[Stored records]
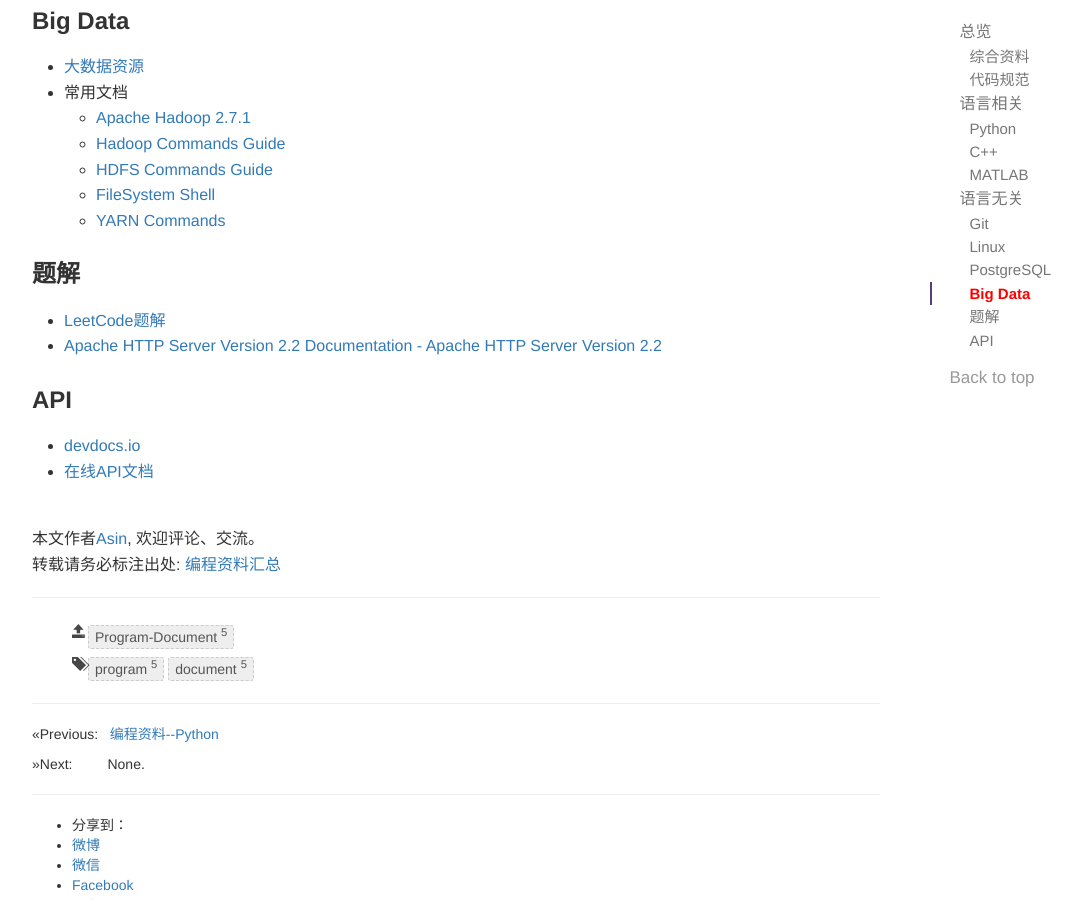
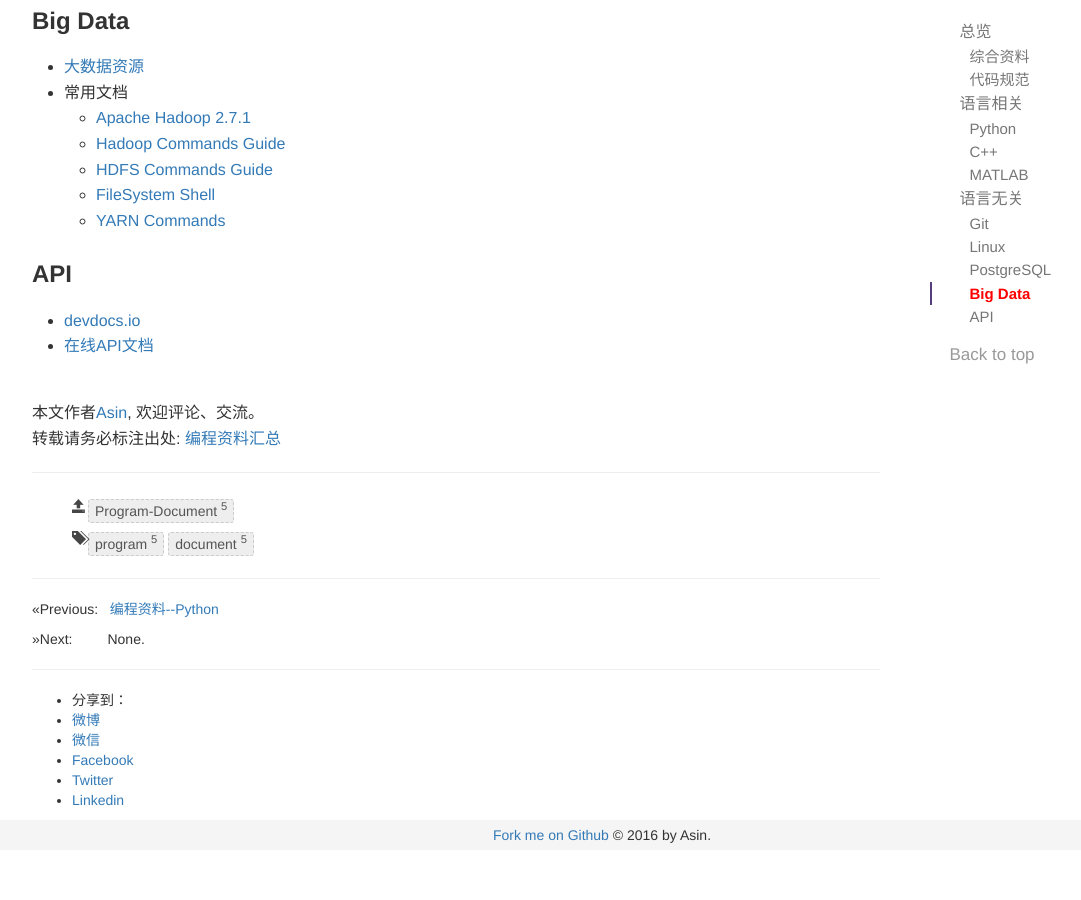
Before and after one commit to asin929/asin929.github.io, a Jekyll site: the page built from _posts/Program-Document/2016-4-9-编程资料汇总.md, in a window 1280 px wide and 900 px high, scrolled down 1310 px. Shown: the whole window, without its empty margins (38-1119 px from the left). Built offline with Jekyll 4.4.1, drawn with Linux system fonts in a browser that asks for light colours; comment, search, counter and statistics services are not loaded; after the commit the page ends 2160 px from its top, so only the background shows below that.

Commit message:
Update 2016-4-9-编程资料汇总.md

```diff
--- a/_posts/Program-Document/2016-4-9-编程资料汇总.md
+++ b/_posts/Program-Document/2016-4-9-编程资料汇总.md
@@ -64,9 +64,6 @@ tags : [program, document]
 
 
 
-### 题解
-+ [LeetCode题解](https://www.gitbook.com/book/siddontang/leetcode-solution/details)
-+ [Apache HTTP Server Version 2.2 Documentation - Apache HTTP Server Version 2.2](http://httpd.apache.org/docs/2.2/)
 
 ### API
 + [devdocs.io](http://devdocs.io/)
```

--

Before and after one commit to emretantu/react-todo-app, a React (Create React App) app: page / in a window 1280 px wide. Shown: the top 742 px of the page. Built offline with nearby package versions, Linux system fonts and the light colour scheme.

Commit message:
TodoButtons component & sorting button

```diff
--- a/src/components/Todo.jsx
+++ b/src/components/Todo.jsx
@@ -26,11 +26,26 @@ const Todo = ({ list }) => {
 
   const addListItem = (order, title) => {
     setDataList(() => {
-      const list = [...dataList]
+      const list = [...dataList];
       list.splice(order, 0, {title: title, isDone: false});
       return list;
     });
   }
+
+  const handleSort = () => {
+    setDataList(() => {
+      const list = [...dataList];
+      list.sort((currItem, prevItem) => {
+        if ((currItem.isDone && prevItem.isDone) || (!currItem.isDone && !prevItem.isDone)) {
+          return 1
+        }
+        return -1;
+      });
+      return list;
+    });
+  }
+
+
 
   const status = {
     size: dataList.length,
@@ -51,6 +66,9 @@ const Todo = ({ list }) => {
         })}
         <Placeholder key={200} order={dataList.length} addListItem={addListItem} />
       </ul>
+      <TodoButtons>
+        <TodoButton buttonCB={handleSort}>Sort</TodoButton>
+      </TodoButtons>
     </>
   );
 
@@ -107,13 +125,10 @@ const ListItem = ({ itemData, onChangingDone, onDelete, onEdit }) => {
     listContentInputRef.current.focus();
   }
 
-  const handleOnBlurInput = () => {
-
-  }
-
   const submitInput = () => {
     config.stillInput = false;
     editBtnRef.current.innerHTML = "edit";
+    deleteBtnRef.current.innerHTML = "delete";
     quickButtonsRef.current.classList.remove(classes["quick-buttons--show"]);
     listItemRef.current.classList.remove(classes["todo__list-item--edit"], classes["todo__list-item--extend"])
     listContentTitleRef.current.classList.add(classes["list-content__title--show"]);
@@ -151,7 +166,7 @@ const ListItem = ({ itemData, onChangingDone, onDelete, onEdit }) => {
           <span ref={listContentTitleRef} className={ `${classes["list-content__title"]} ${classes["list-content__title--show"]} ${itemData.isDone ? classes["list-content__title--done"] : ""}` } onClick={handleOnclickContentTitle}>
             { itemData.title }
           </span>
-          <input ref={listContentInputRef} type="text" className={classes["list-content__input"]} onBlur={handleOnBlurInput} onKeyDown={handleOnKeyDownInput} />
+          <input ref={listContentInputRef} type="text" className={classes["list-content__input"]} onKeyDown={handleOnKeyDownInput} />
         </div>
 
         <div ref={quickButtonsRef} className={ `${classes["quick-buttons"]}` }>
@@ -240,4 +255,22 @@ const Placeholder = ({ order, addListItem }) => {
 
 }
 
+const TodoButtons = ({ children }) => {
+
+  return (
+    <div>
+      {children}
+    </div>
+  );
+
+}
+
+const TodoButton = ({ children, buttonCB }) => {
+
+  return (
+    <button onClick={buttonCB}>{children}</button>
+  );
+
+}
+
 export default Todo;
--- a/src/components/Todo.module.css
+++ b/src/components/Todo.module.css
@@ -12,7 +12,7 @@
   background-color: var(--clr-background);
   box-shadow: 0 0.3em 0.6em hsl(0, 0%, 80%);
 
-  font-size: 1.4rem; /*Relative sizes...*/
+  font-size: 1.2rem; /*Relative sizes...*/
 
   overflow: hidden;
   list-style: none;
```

==

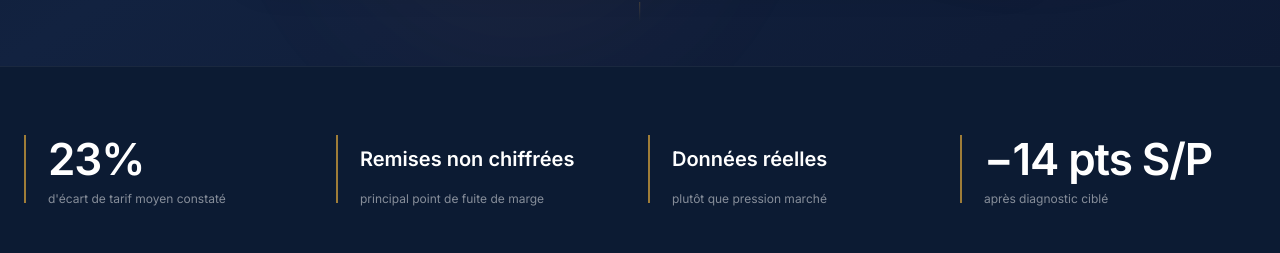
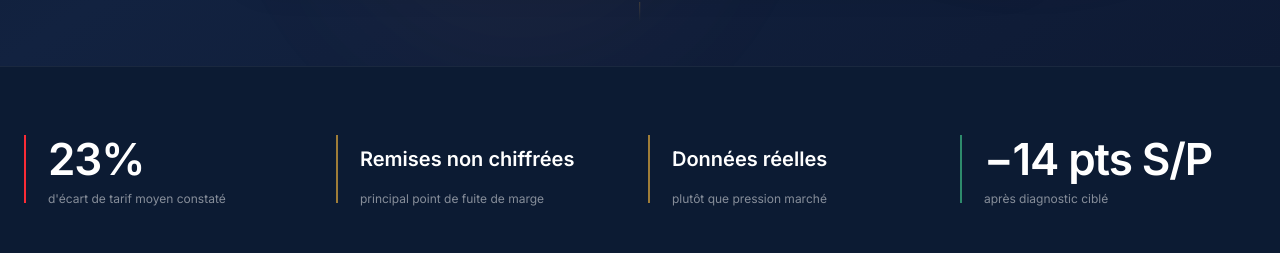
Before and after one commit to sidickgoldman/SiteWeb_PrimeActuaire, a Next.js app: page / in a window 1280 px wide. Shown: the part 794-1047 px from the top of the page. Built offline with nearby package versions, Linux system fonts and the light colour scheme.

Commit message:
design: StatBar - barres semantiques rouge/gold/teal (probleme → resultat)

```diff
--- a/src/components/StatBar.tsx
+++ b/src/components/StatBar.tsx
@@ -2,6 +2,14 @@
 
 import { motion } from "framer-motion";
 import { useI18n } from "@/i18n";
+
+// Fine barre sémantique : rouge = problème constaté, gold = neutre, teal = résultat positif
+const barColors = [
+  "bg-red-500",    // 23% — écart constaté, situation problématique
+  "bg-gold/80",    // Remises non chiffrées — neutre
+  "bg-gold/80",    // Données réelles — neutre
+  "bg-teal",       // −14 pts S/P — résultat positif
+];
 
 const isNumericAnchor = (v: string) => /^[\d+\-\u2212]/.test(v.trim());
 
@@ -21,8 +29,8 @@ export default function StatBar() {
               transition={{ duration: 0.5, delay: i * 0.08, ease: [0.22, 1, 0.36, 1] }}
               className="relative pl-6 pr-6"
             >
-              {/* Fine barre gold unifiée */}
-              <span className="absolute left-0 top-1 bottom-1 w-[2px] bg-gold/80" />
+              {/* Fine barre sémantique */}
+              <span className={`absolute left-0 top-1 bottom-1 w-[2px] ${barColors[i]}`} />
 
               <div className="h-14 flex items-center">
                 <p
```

*Instructions for the task*.
Check all the records above and select each line where the string "Placeholder" is found.

*Response to this task*.
         <Placeholder key={200} order={dataList.length} addListItem={addListItem} />
@@ -240,4 +255,22 @@ const Placeholder = ({ order, addListItem }) => {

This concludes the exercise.